Joshua Copperman: Like most people, I pressed play expecting to gawk at how much of a mess this is, and “Harmony Hall” initially sounds like the slick, misguided pop crossover everyone feared, but the melancholy edge of Modern Vampires is both less noticeable and more present than ever. An early Vampire Weekend song could start with that guitar riff, but not the low, warm synth pad. Even Modern Vampires would be gloriously cluttered with sounds, yet Manny Marroquin’s mix is intensely spacious — the choirs panned to the left and stay there, the delays ping-ponging then abruptly cutting out. No one listens to Vampire Weekend for social commentary, but Koenig goes beyond “Trump bad,” instead focusing on the return of hate groups and the reemergence of anti-semitism (hiding that particular vulnerability “beneath these velvet gloves”). The callback to “I don’t want to live like this/but I don’t want to die” works because how tired it sounds. The line was gleeful and drawn-out in 2013, but in 2019 it’s just a throwaway line to nod to the default mood. Another week, a thousand media jobs laid off, another hate crimeanother swastika on a college campus, every refresh of a Twitter feed another potential verse of “Love It If We Made It” (obviously intentional on Matt Healy’s part.) This isn’t happy-but-secretly-sad; it’s what happy sounds like when sad is normal. 
[9]

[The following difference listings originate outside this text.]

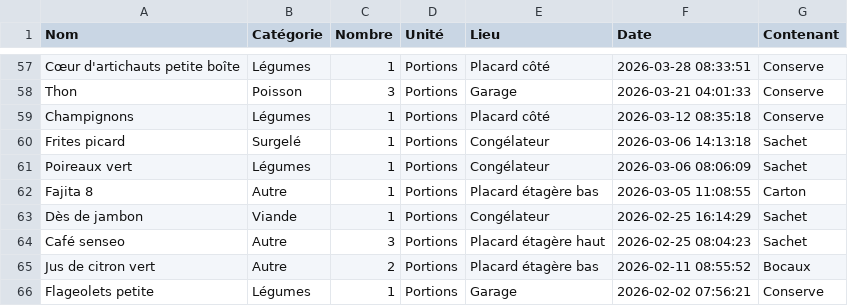
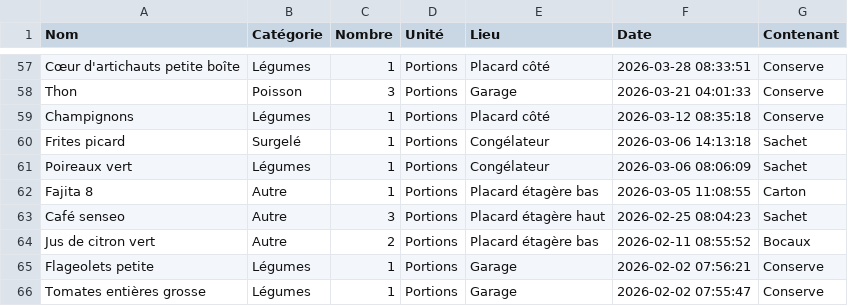
Before and after one commit to stephane0254-png/MamanStock, a CSV file: stock_congelateur.csv, drawn as a sheet; only a part is shown, gaps mark what is left out; the shorter side is filled out with more unchanged rows.

Commit message:
Fini

```diff
--- a/stock_congelateur.csv
+++ b/stock_congelateur.csv
@@ -62,3 +62,2 @@ Poireaux vert,Légumes ,1,Portions,Congélateur,2026-03-06 08:06:09,Sachet
 Fajita 8,Autre,1,Portions,Placard étagère bas,2026-03-05 11:08:55,Carton
-Dès de jambon,Viande ,1,Portions,Congélateur,2026-02-25 16:14:29,Sachet
 Café senseo,Autre,3,Portions,Placard étagère haut ,2026-02-25 08:04:23,Sachet
```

Ian Mathers: I think I emitted an audible little laugh in my cubicle when I first heard “I don’t want to live like this, but I don’t want to die” (you and me both, buddy). Something about that “Sympathy for the Devil” rolling percussion and the piano and even Ezra Koenig’s current delivery makes this mostly sound like something I might have heard on oldies radio on a family road trip when I was a kid (i.e. before they added the 80s and 90s to those stations), except… better? I don’t know, every time I think I’m done with these guys they grab me again somehow. I guess you can sign me up for [checks stories about new album]… Father of the Bride. Sigh.
[8]

Claire Biddles: Vampire Weekend are virtuosos at encapsulating a very evocative (and I hate to say it, very millennial) melancholic yearning: a hyper-specific nostalgia for the recent past. How delicious, then, to find this distilled not just in the lyrical content, but conceptually: a callback to an album track from five years ago, when our troubles felt so huge.
[7]

Thomas Inskeep: Starts out sounding like wimpy early ’70s male folk, and by just past the chorus it’s almost got a ’73 Stones vibe going (we’re this close to a gospel choir coming in, and yes, that was a vibraslap) — so is this their Arcade Fire arena move? The biggest problem here is that, it’s still Vampire Weekend, so it’s still all too wimpy.
[4]

Katie Gill: This is a friggin’ weird song. The beautiful discordance of the depressing lyrics with the bubbly sound makes sense. The surprise piano solo in the middle of the song kind of makes sense. But I just can’t wrap my head around why this song sounds so intensely dorky. Is it the plinky piano background? Is it that dumb percussion bit before “anger wants a voice”? Is it the fact that it’s 2019 and I’m getting Paul Simon flashbacks? Seriously, swap out that piano for a horn section and you’ve got the b-side to “You Can Call Me Al.” No matter what, you have to hand it to Vampire Weekend. They’ve certainly made something with a unique sound and something that I suspect will be talked about for weeks, if not months.
[7]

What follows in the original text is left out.